What needs to be done: With the records in front of you, set every one of them down exactly.

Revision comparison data
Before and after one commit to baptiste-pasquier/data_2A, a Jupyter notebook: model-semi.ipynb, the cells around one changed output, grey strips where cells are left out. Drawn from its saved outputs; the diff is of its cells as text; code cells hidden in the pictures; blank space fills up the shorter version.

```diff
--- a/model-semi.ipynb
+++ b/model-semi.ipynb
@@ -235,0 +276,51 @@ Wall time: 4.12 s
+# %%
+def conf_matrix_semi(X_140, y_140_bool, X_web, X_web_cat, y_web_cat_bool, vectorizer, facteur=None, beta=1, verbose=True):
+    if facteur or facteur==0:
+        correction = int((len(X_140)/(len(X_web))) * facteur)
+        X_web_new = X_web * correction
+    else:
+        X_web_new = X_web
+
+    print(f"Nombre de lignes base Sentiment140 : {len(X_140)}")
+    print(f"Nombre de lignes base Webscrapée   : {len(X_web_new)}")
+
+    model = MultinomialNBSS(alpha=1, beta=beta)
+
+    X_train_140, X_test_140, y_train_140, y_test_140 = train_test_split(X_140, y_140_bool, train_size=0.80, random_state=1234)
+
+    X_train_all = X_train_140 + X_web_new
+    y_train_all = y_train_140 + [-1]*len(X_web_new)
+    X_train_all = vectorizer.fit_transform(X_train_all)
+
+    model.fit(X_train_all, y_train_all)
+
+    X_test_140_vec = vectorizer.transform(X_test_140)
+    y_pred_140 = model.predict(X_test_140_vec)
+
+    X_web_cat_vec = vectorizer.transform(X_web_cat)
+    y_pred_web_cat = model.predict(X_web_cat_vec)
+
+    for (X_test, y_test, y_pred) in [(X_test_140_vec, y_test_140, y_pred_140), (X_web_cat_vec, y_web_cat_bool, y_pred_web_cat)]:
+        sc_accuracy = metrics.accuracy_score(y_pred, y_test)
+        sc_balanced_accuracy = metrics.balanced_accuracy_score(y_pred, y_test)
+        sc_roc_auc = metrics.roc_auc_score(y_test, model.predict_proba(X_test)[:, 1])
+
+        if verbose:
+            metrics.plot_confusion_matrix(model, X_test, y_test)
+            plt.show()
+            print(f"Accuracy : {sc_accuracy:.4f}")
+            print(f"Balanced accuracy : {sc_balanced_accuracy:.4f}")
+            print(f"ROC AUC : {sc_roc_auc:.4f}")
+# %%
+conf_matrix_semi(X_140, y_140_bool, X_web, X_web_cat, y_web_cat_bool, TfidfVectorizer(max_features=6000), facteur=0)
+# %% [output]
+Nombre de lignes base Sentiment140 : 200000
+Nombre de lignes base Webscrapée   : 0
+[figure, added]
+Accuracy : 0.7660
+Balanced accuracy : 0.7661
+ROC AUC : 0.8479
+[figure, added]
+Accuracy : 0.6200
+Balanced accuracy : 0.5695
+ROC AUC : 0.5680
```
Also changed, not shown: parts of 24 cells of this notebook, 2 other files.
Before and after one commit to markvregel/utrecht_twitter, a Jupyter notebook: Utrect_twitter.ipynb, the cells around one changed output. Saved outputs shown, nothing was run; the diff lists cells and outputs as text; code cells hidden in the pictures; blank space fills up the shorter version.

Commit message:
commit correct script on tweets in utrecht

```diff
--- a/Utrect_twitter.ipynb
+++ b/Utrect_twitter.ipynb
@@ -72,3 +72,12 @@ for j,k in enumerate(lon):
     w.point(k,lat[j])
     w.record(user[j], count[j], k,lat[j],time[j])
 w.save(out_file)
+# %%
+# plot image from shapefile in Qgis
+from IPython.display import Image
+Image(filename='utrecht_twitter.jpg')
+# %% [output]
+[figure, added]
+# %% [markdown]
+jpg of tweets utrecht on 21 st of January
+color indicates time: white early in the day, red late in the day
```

Answer to this task:
Before and after one commit to baptiste-pasquier/data_2A, a Jupyter notebook: model-semi.ipynb, the cells around one changed output, grey strips where cells are left out. Drawn from its saved outputs; the diff is of its cells as text; code cells hidden in the pictures; blank space fills up the shorter version.

```diff
--- a/model-semi.ipynb
+++ b/model-semi.ipynb
@@ -235,0 +276,51 @@ Wall time: 4.12 s
+# %%
+def conf_matrix_semi(X_140, y_140_bool, X_web, X_web_cat, y_web_cat_bool, vectorizer, facteur=None, beta=1, verbose=True):
+    if facteur or facteur==0:
+        correction = int((len(X_140)/(len(X_web))) * facteur)
+        X_web_new = X_web * correction
+    else:
+        X_web_new = X_web
+
+    print(f"Nombre de lignes base Sentiment140 : {len(X_140)}")
+    print(f"Nombre de lignes base Webscrapée   : {len(X_web_new)}")
+
+    model = MultinomialNBSS(alpha=1, beta=beta)
+
+    X_train_140, X_test_140, y_train_140, y_test_140 = train_test_split(X_140, y_140_bool, train_size=0.80, random_state=1234)
+
+    X_train_all = X_train_140 + X_web_new
+    y_train_all = y_train_140 + [-1]*len(X_web_new)
+    X_train_all = vectorizer.fit_transform(X_train_all)
+
+    model.fit(X_train_all, y_train_all)
+
+    X_test_140_vec = vectorizer.transform(X_test_140)
+    y_pred_140 = model.predict(X_test_140_vec)
+
+    X_web_cat_vec = vectorizer.transform(X_web_cat)
+    y_pred_web_cat = model.predict(X_web_cat_vec)
+
+    for (X_test, y_test, y_pred) in [(X_test_140_vec, y_test_140, y_pred_140), (X_web_cat_vec, y_web_cat_bool, y_pred_web_cat)]:
+        sc_accuracy = metrics.accuracy_score(y_pred, y_test)
+        sc_balanced_accuracy = metrics.balanced_accuracy_score(y_pred, y_test)
+        sc_roc_auc = metrics.roc_auc_score(y_test, model.predict_proba(X_test)[:, 1])
+
+        if verbose:
+            metrics.plot_confusion_matrix(model, X_test, y_test)
+            plt.show()
+            print(f"Accuracy : {sc_accuracy:.4f}")
+            print(f"Balanced accuracy : {sc_balanced_accuracy:.4f}")
+            print(f"ROC AUC : {sc_roc_auc:.4f}")
+# %%
+conf_matrix_semi(X_140, y_140_bool, X_web, X_web_cat, y_web_cat_bool, TfidfVectorizer(max_features=6000), facteur=0)
+# %% [output]
+Nombre de lignes base Sentiment140 : 200000
+Nombre de lignes base Webscrapée   : 0
+[figure, added]
+Accuracy : 0.7660
+Balanced accuracy : 0.7661
+ROC AUC : 0.8479
+[figure, added]
+Accuracy : 0.6200
+Balanced accuracy : 0.5695
+ROC AUC : 0.5680
```
Also changed, not shown: parts of 24 cells of this notebook, 2 other files.
Before and after one commit to markvregel/utrecht_twitter, a Jupyter notebook: Utrect_twitter.ipynb, the cells around one changed output. Saved outputs shown, nothing was run; the diff lists cells and outputs as text; code cells hidden in the pictures; blank space fills up the shorter version.

Commit message:
commit correct script on tweets in utrecht

```diff
--- a/Utrect_twitter.ipynb
+++ b/Utrect_twitter.ipynb
@@ -72,3 +72,12 @@ for j,k in enumerate(lon):
     w.point(k,lat[j])
     w.record(user[j], count[j], k,lat[j],time[j])
 w.save(out_file)
+# %%
+# plot image from shapefile in Qgis
+from IPython.display import Image
+Image(filename='utrecht_twitter.jpg')
+# %% [output]
+[figure, added]
+# %% [markdown]
+jpg of tweets utrecht on 21 st of January
+color indicates time: white early in the day, red late in the day
```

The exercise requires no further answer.